_EXERCISE DATA_
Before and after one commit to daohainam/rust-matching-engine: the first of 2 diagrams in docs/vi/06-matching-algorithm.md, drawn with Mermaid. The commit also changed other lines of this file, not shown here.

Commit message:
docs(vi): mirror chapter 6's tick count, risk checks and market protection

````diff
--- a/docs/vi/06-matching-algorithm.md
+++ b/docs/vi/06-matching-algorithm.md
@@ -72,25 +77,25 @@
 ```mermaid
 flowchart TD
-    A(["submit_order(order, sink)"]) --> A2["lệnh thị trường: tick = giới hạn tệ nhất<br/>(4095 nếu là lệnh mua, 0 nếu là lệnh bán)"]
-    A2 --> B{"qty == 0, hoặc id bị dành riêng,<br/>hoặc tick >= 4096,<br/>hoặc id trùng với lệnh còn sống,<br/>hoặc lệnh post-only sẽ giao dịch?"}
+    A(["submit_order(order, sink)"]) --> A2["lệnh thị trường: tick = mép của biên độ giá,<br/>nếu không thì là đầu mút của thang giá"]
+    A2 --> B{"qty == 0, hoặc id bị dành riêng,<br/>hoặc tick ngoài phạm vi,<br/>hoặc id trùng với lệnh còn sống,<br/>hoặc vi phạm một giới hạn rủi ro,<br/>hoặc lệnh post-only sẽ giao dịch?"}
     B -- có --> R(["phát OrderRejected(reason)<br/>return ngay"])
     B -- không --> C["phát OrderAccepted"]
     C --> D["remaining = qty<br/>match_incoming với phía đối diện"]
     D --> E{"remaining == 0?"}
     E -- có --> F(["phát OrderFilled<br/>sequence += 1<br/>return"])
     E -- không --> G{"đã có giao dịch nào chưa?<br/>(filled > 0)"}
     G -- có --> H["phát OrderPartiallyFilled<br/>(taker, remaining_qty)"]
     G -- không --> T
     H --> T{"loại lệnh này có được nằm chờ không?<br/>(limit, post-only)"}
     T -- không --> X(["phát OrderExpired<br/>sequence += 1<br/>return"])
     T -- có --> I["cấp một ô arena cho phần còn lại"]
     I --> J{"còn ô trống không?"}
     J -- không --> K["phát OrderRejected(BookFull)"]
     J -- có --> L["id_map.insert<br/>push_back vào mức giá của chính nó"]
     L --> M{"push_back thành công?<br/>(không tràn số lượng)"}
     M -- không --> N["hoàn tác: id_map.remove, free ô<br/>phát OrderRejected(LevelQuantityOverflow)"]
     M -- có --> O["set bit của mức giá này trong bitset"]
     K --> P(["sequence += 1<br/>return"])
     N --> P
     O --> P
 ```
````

_ACTIVITY_
The data is to be given again in full, with every line exact.

_OUTPUT_
Before and after one commit to daohainam/rust-matching-engine: the first of 2 diagrams in docs/vi/06-matching-algorithm.md, drawn with Mermaid. The commit also changed other lines of this file, not shown here.

Commit message:
docs(vi): mirror chapter 6's tick count, risk checks and market protection

````diff
--- a/docs/vi/06-matching-algorithm.md
+++ b/docs/vi/06-matching-algorithm.md
@@ -72,25 +77,25 @@
 ```mermaid
 flowchart TD
-    A(["submit_order(order, sink)"]) --> A2["lệnh thị trường: tick = giới hạn tệ nhất<br/>(4095 nếu là lệnh mua, 0 nếu là lệnh bán)"]
-    A2 --> B{"qty == 0, hoặc id bị dành riêng,<br/>hoặc tick >= 4096,<br/>hoặc id trùng với lệnh còn sống,<br/>hoặc lệnh post-only sẽ giao dịch?"}
+    A(["submit_order(order, sink)"]) --> A2["lệnh thị trường: tick = mép của biên độ giá,<br/>nếu không thì là đầu mút của thang giá"]
+    A2 --> B{"qty == 0, hoặc id bị dành riêng,<br/>hoặc tick ngoài phạm vi,<br/>hoặc id trùng với lệnh còn sống,<br/>hoặc vi phạm một giới hạn rủi ro,<br/>hoặc lệnh post-only sẽ giao dịch?"}
     B -- có --> R(["phát OrderRejected(reason)<br/>return ngay"])
     B -- không --> C["phát OrderAccepted"]
     C --> D["remaining = qty<br/>match_incoming với phía đối diện"]
     D --> E{"remaining == 0?"}
     E -- có --> F(["phát OrderFilled<br/>sequence += 1<br/>return"])
     E -- không --> G{"đã có giao dịch nào chưa?<br/>(filled > 0)"}
     G -- có --> H["phát OrderPartiallyFilled<br/>(taker, remaining_qty)"]
     G -- không --> T
     H --> T{"loại lệnh này có được nằm chờ không?<br/>(limit, post-only)"}
     T -- không --> X(["phát OrderExpired<br/>sequence += 1<br/>return"])
     T -- có --> I["cấp một ô arena cho phần còn lại"]
     I --> J{"còn ô trống không?"}
     J -- không --> K["phát OrderRejected(BookFull)"]
     J -- có --> L["id_map.insert<br/>push_back vào mức giá của chính nó"]
     L --> M{"push_back thành công?<br/>(không tràn số lượng)"}
     M -- không --> N["hoàn tác: id_map.remove, free ô<br/>phát OrderRejected(LevelQuantityOverflow)"]
     M -- có --> O["set bit của mức giá này trong bitset"]
     K --> P(["sequence += 1<br/>return"])
     N --> P
     O --> P
 ```
````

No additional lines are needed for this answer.